JC's post in the piping forum brought up an interesting thought.
The just of hot water tanks from the older/wiser/experienced individuals I talk to in our trade that I work with and/or simple owners is that older hot water tanks tend to be built like brick sh*thouses while now a days you're lucky to get the warranty period out of a hot water tank.

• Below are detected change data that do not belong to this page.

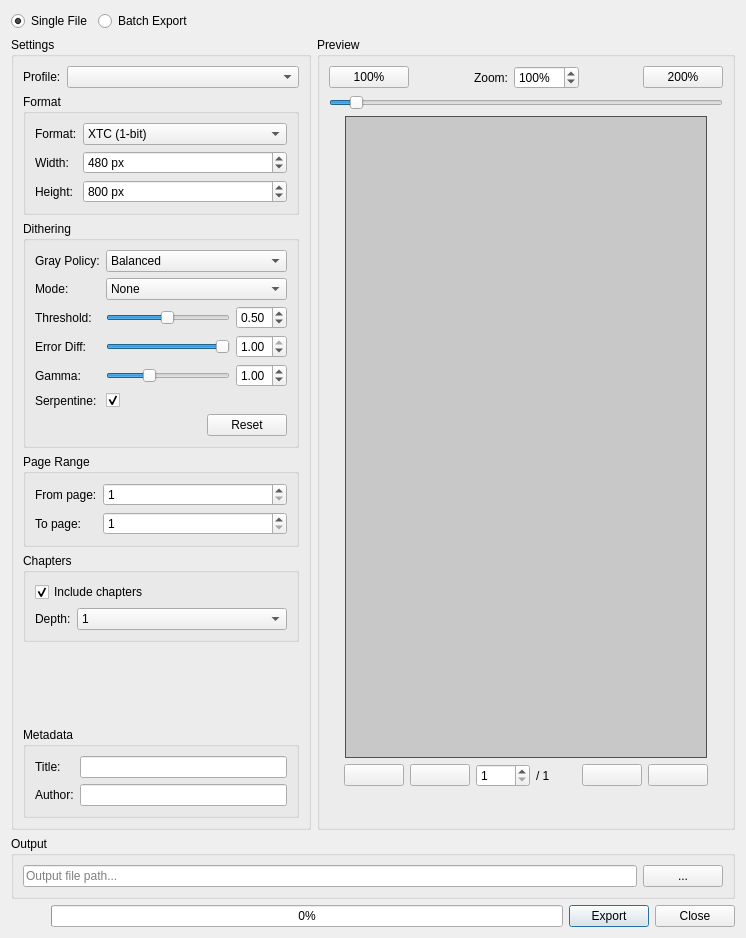
Qt form src/xtexportdlg.ui (CrazyCoder/crqt-ng) before a commit.
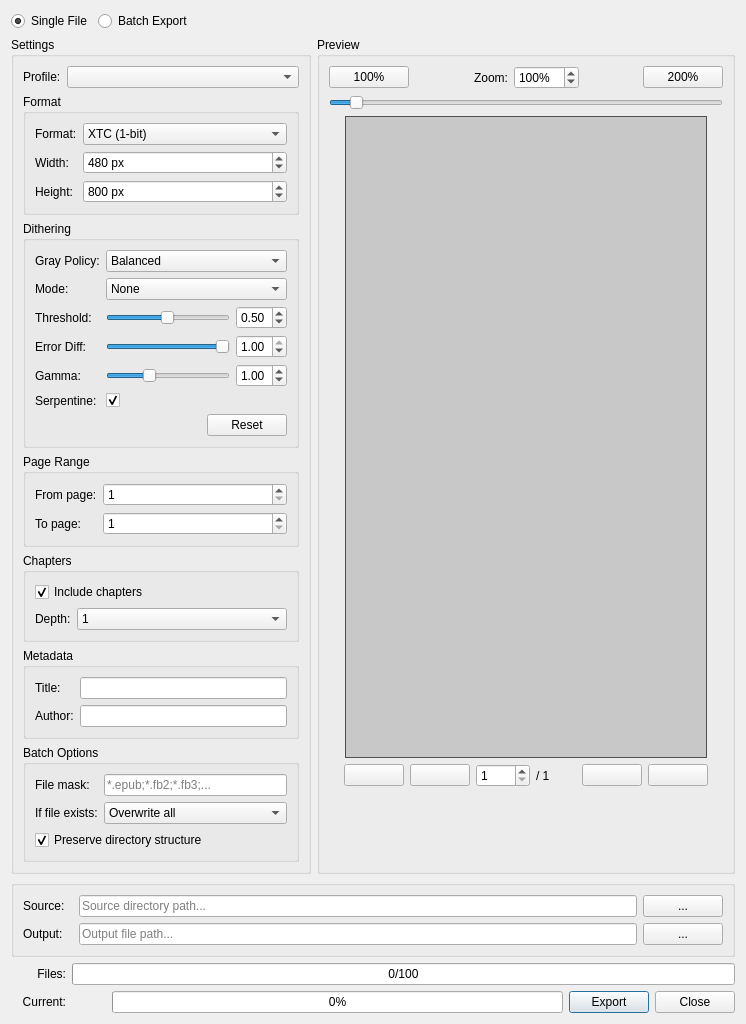
The same form after that commit. Icons and pictures are not drawn.

Commit message:
Implement batch mode enhancements for XtExportDlg (Phase 2 and 3)
- Added support for persisting and loading batch mode settings, including source directory, output directory, and file mask.
- Enhanced UI with batch-specific controls (e.g., source directory, file mask, and overwrite mode).
- Updated layouts and modes to dynamically toggle visibility and functionality based on batch mode state.
- Improved path handling logic with `computeDefaultBatchPaths` for batch mode.
- Refactored and extended export logic to integrate batch functionality smoothly.

Diff of the .ui file:
```diff
--- a/src/xtexportdlg.ui
+++ b/src/xtexportdlg.ui
@@ -541,6 +541,68 @@
           </layout>
          </widget>
         </item>
+        <item>
+         <widget class="QGroupBox" name="batchOptionsGroup">
+          <property name="visible">
+           <bool>false</bool>
+          </property>
+          <property name="title">
+           <string>Batch Options</string>
+          </property>
+          <layout class="QFormLayout" name="batchOptionsLayout">
+           <item row="0" column="0">
+            <widget class="QLabel" name="lblFileMask">
+             <property name="text">
+              <string>File mask:</string>
+             </property>
+            </widget>
+           </item>
+           <item row="0" column="1">
+            <widget class="QLineEdit" name="leFileMask">
+             <property name="placeholderText">
+              <string>*.epub;*.fb2;*.fb3;...</string>
+             </property>
+            </widget>
+           </item>
+           <item row="1" column="0">
+            <widget class="QLabel" name="lblOverwriteMode">
+             <property name="text">
+              <string>If file exists:</string>
+             </property>
+            </widget>
+           </item>
+           <item row="1" column="1">
+            <widget class="QComboBox" name="cbOverwriteMode">
+             <item>
+              <property name="text">
+               <string>Overwrite all</string>
+              </property>
+             </item>
+             <item>
+              <property name="text">
+               <string>Ask for each file</string>
+              </property>
+             </item>
+             <item>
+              <property name="text">
+               <string>Skip existing</string>
+              </property>
+             </item>
+            </widget>
+           </item>
+           <item row="2" column="0" colspan="2">
+            <widget class="QCheckBox" name="cbPreserveStructure">
+             <property name="text">
+              <string>Preserve directory structure</string>
+             </property>
+             <property name="checked">
+              <bool>true</bool>
+             </property>
+            </widget>
+           </item>
+          </layout>
+         </widget>
+        </item>
        </layout>
       </widget>
      </item>
@@ -921,9 +983,64 @@
    <item>
     <widget class="QGroupBox" name="outputGroup">
      <property name="title">
-      <string>Output</string>
+      <string/>
      </property>
+     <layout class="QVBoxLayout" name="pathsLayout">
+      <item>
+       <layout class="QHBoxLayout" name="sourceLayout">
+        <item>
+         <widget class="QLabel" name="lblSource">
+          <property name="visible">
+           <bool>false</bool>
+          </property>
+          <property name="minimumSize">
+           <size>
+            <width>50</width>
+            <height>0</height>
+           </size>
+          </property>
+          <property name="text">
+           <string>Source:</string>
+          </property>
+         </widget>
+        </item>
+        <item>
+         <widget class="QLineEdit" name="leSourcePath">
+          <property name="visible">
+           <bool>false</bool>
+          </property>
+          <property name="placeholderText">
+           <string>Source directory path...</string>
+          </property>
+         </widget>
+        </item>
+        <item>
+         <widget class="QPushButton" name="btnBrowseSource">
+          <property name="visible">
+           <bool>false</bool>
+          </property>
+          <property name="text">
+           <string>...</string>
+          </property>
+         </widget>
+        </item>
+       </layout>
+      </item>
+      <item>
      <layout class="QHBoxLayout" name="outputLayout">
+        <item>
+         <widget class="QLabel" name="lblOutput">
+          <property name="minimumSize">
+           <size>
+            <width>50</width>
+            <height>0</height>
+           </size>
+          </property>
+          <property name="text">
+           <string>Output:</string>
+          </property>
+         </widget>
+        </item>
       <item>
        <widget class="QLineEdit" name="leOutputPath">
         <property name="placeholderText">
@@ -939,10 +1056,75 @@
        </widget>
       </item>
      </layout>
+      </item>
+     </layout>
     </widget>
+   </item>
+   <item>
+    <layout class="QVBoxLayout" name="progressLayout">
+     <item>
+      <layout class="QHBoxLayout" name="filesProgressLayout">
+       <item>
+        <widget class="QLabel" name="lblFilesProgress">
+         <property name="visible">
+          <bool>false</bool>
+         </property>
+         <property name="minimumSize">
+          <size>
+           <width>55</width>
+           <height>0</height>
+          </size>
+         </property>
+         <property name="text">
+          <string>Files:</string>
+         </property>
+         <property name="alignment">
+          <set>Qt::AlignmentFlag::AlignRight|Qt::AlignmentFlag::AlignVCenter</set>
+         </property>
+        </widget>
+       </item>
+       <item>
+        <widget class="QProgressBar" name="progressBarFiles">
+         <property name="visible">
+          <bool>false</bool>
+         </property>
+         <property name="sizePolicy">
+          <sizepolicy hsizetype="Expanding" vsizetype="Fixed">
+           <horstretch>1</horstretch>
+           <verstretch>0</verstretch>
+          </sizepolicy>
+         </property>
+         <property name="value">
+          <number>0</number>
+         </property>
+         <property name="format">
+          <string>%v/%m</string>
+         </property>
+        </widget>
+       </item>
+      </layout>
    </item>
    <item>
     <layout class="QHBoxLayout" name="buttonsLayout">
+       <item>
+        <widget class="QLabel" name="lblCurrentProgress">
+         <property name="visible">
+          <bool>false</bool>
+         </property>
+         <property name="minimumSize">
+          <size>
+           <width>55</width>
+           <height>0</height>
+          </size>
+         </property>
+         <property name="text">
+          <string>Current:</string>
+         </property>
+         <property name="alignment">
+          <set>Qt::AlignmentFlag::AlignRight|Qt::AlignmentFlag::AlignVCenter</set>
+         </property>
+        </widget>
+       </item>
      <item>
       <spacer name="buttonsSpacer">
        <property name="orientation">
@@ -988,6 +1170,8 @@
         <string>Close</string>
        </property>
       </widget>
+       </item>
+      </layout>
      </item>
     </layout>
    </item>
```
Left out of the diff: 2 changed lines with no effect on the pictures. Lines whose indentation alone changed are shown as unchanged. The commit also changes 2 other files.
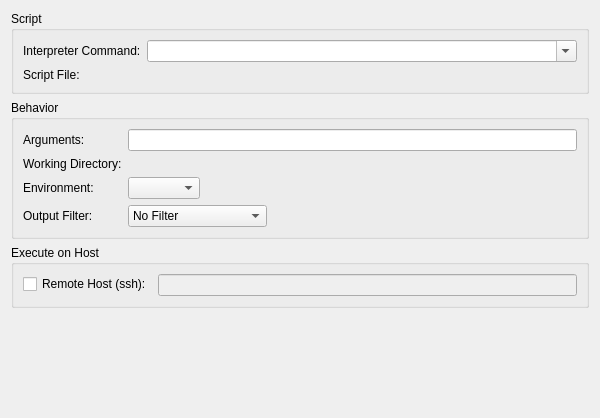
The window that plugins/executescript/scriptappconfig.ui (KDE/kdevelop) describes before a commit, drawn with Qt 5.
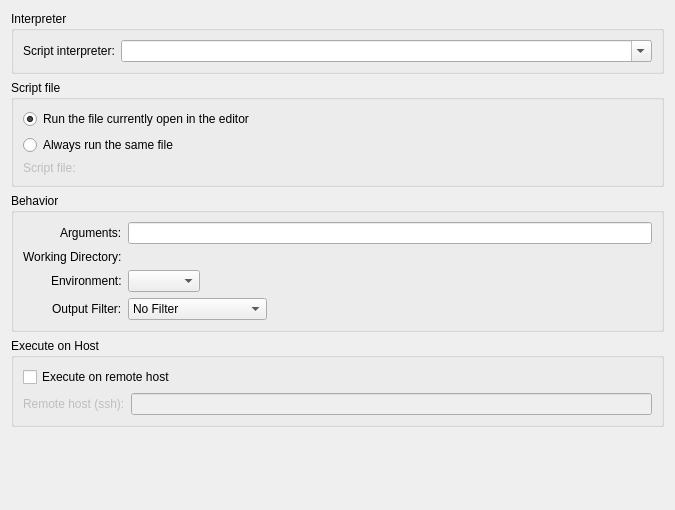
The same window after the commit. Custom widgets are drawn as their Qt base class.

Commit message:
Add an option to the executescript plugin to launch the current file
also make the config widget a bit prettier

What changed in the file:
```diff
--- a/plugins/executescript/scriptappconfig.ui
+++ b/plugins/executescript/scriptappconfig.ui
@@ -6,21 +6,33 @@
    <rect>
     <x>0</x>
     <y>0</y>
-    <width>600</width>
-    <height>418</height>
+    <width>675</width>
+    <height>510</height>
    </rect>
   </property>
   <layout class="QVBoxLayout" name="verticalLayout">
    <item>
     <widget class="QGroupBox" name="groupBox">
      <property name="title">
-      <string>Script</string>
+      <string>Interpreter</string>
      </property>
      <layout class="QFormLayout" name="formLayout_3">
+      <property name="fieldGrowthPolicy">
+       <enum>QFormLayout::AllNonFixedFieldsGrow</enum>
+      </property>
+      <property name="labelAlignment">
+       <set>Qt::AlignRight|Qt::AlignTrailing|Qt::AlignVCenter</set>
+      </property>
+      <property name="formAlignment">
+       <set>Qt::AlignLeading|Qt::AlignLeft|Qt::AlignTop</set>
+      </property>
       <item row="0" column="0">
        <widget class="QLabel" name="label_7">
         <property name="text">
-         <string>Interpreter Command:</string>
+         <string>Script interpreter:</string>
+        </property>
+        <property name="alignment">
+         <set>Qt::AlignLeading|Qt::AlignLeft|Qt::AlignVCenter</set>
         </property>
        </widget>
       </item>
@@ -62,23 +74,56 @@
         </item>
        </widget>
       </item>
-      <item row="1" column="0">
-       <widget class="QLabel" name="label_2">
+     </layout>
+    </widget>
+   </item>
+   <item>
+    <widget class="QGroupBox" name="groupBox_4">
+     <property name="title">
+      <string>Script file</string>
+     </property>
+     <layout class="QVBoxLayout" name="verticalLayout_2">
+      <item>
+       <widget class="QRadioButton" name="runCurrentFile">
         <property name="text">
-         <string>Script File:</string>
+         <string>Run the file currently open in the editor</string>
         </property>
-       </widget>
-      </item>
-      <item row="1" column="1">
-       <widget class="KUrlRequester" name="executablePath">
-        <property name="enabled">
+        <property name="checked">
          <bool>true</bool>
         </property>
-        <property name="clickMessage">
-         <string>Enter the absolute path to the script to run</string>
+       </widget>
+      </item>
+      <item>
+       <widget class="QRadioButton" name="runFixedFile">
+        <property name="text">
+         <string>Always run the same file</string>
         </property>
        </widget>
       </item>
+      <item>
+       <layout class="QHBoxLayout" name="horizontalLayout_2">
+        <item>
+         <widget class="QLabel" name="scriptLabel">
+          <property name="enabled">
+           <bool>false</bool>
+          </property>
+          <property name="text">
+           <string>Script file:</string>
+          </property>
+         </widget>
+        </item>
+        <item>
+         <widget class="KUrlRequester" name="executablePath">
+          <property name="enabled">
+           <bool>false</bool>
+          </property>
+          <property name="clickMessage" stdset="0">
+           <string>Enter the absolute path to the script to run</string>
+          </property>
+         </widget>
+        </item>
+       </layout>
+      </item>
      </layout>
     </widget>
    </item>
@@ -91,6 +136,9 @@
       <property name="fieldGrowthPolicy">
        <enum>QFormLayout::ExpandingFieldsGrow</enum>
       </property>
+      <property name="labelAlignment">
+       <set>Qt::AlignRight|Qt::AlignTrailing|Qt::AlignVCenter</set>
+      </property>
       <item row="0" column="0">
        <widget class="QLabel" name="label_3">
         <property name="text">
@@ -199,26 +247,40 @@
      <property name="title">
       <string>Execute on Host</string>
      </property>
-     <layout class="QFormLayout" name="formLayout_2">
-      <property name="fieldGrowthPolicy">
-       <enum>QFormLayout::AllNonFixedFieldsGrow</enum>
-      </property>
-      <item row="0" column="0">
+     <layout class="QVBoxLayout" name="verticalLayout_3">
+      <item>
        <widget class="QCheckBox" name="remoteHostCheckbox">
         <property name="text">
-         <string>Remote Host (ssh):</string>
+         <string>Execute on remote host</string>
         </property>
        </widget>
       </item>
-      <item row="0" column="1">
-       <widget class="KLineEdit" name="remoteHost">
-        <property name="enabled">
-         <bool>false</bool>
-        </property>
-        <property name="clickMessage">
-         <string>Enter a remote host (user@example.com)</string>
-        </property>
-       </widget>
+      <item>
+       <layout class="QHBoxLayout" name="horizontalLayout_3">
+        <item>
+         <widget class="QLabel" name="remoteHostLabel">
+          <property name="enabled">
+           <bool>false</bool>
+          </property>
+          <property name="text">
+           <string>Remote host (ssh):</string>
+          </property>
+          <property name="buddy">
+           <cstring>remoteHost</cstring>
+          </property>
+         </widget>
+        </item>
+        <item>
+         <widget class="KLineEdit" name="remoteHost">
+          <property name="enabled">
+           <bool>false</bool>
+          </property>
+          <property name="clickMessage" stdset="0">
+           <string>Enter a remote host (user@example.com)</string>
+          </property>
+         </widget>
+        </item>
+       </layout>
       </item>
      </layout>
     </widget>
```
Left out of the diff: 73 changed lines with no effect on the pictures. The commit also changes 5 other files.
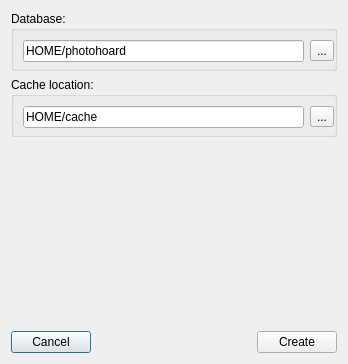
This is src/dlg/CreateDatabaseDialog.ui in wagenadl/photohoard as Qt 5 draws it before an edit. The edited form follows.
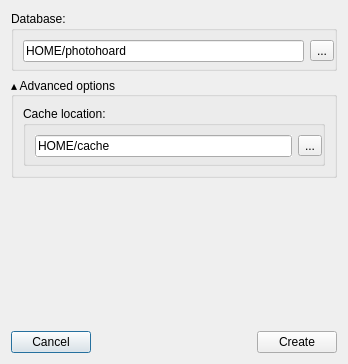
This is the edited form.

Commit message: Groupbox for Create DB

The edit to the form file:
```diff
--- a/src/dlg/CreateDatabaseDialog.ui
+++ b/src/dlg/CreateDatabaseDialog.ui
@@ -102,6 +102,12 @@
     </widget>
    </item>
    <item>
+    <widget class="QGroupBox" name="groupBox">
+     <property name="title">
+      <string>▴ Advanced options</string>
+     </property>
+     <layout class="QVBoxLayout" name="verticalLayout_2">
+      <item>
     <widget class="QGroupBox" name="destGroup_2">
      <property name="title">
       <string>Cache location:</string>
@@ -134,7 +140,7 @@
          <string>HOME/cache</string>
         </property>
         <property name="readOnly">
-         <bool>true</bool>
+            <bool>false</bool>
         </property>
        </widget>
       </item>
@@ -149,6 +155,9 @@
         <property name="text">
          <string>...</string>
         </property>
+          </widget>
+         </item>
+        </layout>
        </widget>
       </item>
      </layout>
```
Lines whose indentation alone changed are shown as unchanged. The commit also changes 1 other file.
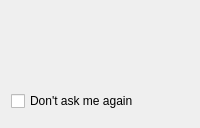
Before: the Qt Designer form src/chrono_mail/ui/forms/verify_certificate.ui in rob-vandenberg/chrono-mail, drawn with Qt 5.
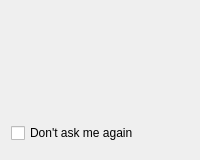
After: the same form once the commit is applied.

Commit message: Send asks at once when a certificate stops it, the Verify certificate window without its gap, and Event colours opens at 500 pixels

What changed in the file:
```diff
--- a/src/chrono_mail/ui/forms/verify_certificate.ui
+++ b/src/chrono_mail/ui/forms/verify_certificate.ui
@@ -42,6 +42,22 @@
      </property>
     </widget>
    </item>
+   <item>
+    <spacer name="blankBelowQuestion">
+     <property name="orientation">
+      <enum>Qt::Vertical</enum>
+     </property>
+     <property name="sizeType">
+      <enum>QSizePolicy::Fixed</enum>
+     </property>
+     <property name="sizeHint" stdset="0">
+      <size>
+       <width>0</width>
+       <height>16</height>
+      </size>
+     </property>
+    </spacer>
+   </item>
    <item>
     <widget class="QLabel" name="details">
      <property name="wordWrap">
@@ -49,6 +65,22 @@
      </property>
     </widget>
    </item>
+   <item>
+    <spacer name="blankAboveTick">
+     <property name="orientation">
+      <enum>Qt::Vertical</enum>
+     </property>
+     <property name="sizeType">
+      <enum>QSizePolicy::Fixed</enum>
+     </property>
+     <property name="sizeHint" stdset="0">
+      <size>
+       <width>0</width>
+       <height>16</height>
+      </size>
+     </property>
+    </spacer>
+   </item>
    <item>
     <widget class="QCheckBox" name="dontAsk">
      <property name="text">
```
Left out of the diff: 2 changed lines with no effect on the pictures. The commit also changes 13 other files.
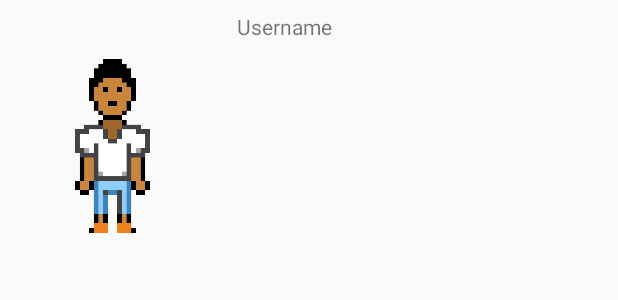
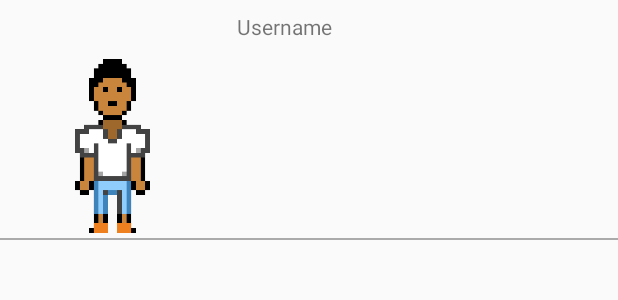
Before and after one commit to 6gav/StepCounter, an Android app: the layout layout_friend_holder.xml on its own in the app's theme, with its tools: preview values and no code run, on a phone screen of 412 x 824 dp. Shown: the top 300 px of the screen. Run offline under Robolectric (Android 15) with nearby library versions, the phone set to English and light mode, and no system bars.

Commit message:
Friends List Activity now displays friends

```diff
--- a/app/src/main/res/layout/layout_friend_holder.xml
+++ b/app/src/main/res/layout/layout_friend_holder.xml
@@ -4,8 +4,9 @@
     xmlns:app="http://schemas.android.com/apk/res-auto"
     xmlns:tools="http://schemas.android.com/tools"
     android:layout_width="match_parent"
-    android:layout_height="match_parent"
+    android:layout_height="wrap_content"
     android:id="@+id/FriendListLayout">
+
 
     <ImageView
         android:id="@+id/friendBodyImageView"
@@ -61,4 +62,12 @@
         app:layout_constraintEnd_toEndOf="parent"
         app:layout_constraintStart_toEndOf="@+id/friendBodyImageView"
         app:layout_constraintTop_toTopOf="parent" />
+
+    <View
+        android:layout_width="match_parent"
+        android:layout_height="1dp"
+        android:background="@android:color/darker_gray"
+        app:layout_constraintBottom_toBottomOf="@+id/friendFootImageView"
+        app:layout_constraintEnd_toEndOf="parent"
+        app:layout_constraintStart_toStartOf="parent" />
 </android.support.constraint.ConstraintLayout>
```
Also changed, not shown: app/src/main/java/com/usfit/stepcounter/FriendListRecycleAdapter.java (+25 -2 lines), app/src/main/java/com/usfit/stepcounter/FriendsListActivity.java (+27 -1 lines), app/src/main/res/layout/activity_friends_list.xml (+5 -3 lines).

Therefore - is there any correlation between the prevalence of plastic water piping that many of us now use today, compared to the standard Copper of yester year? I'm wondering if the more Oxygen permeation we have (or potential), the more potential chance you could see a HWT failure? Obviously oxygen introduction is a fact of life in a potable system due to constant new water being introduced unlike hydronic heating systems, but is the additional O2 infiltration through permeation in plastic water pipes enough to make a significant difference (talking years here) in the life of hot water tanks, in comparision to Copper water lines, or do they just build Hot water tanks crappier than the olden days?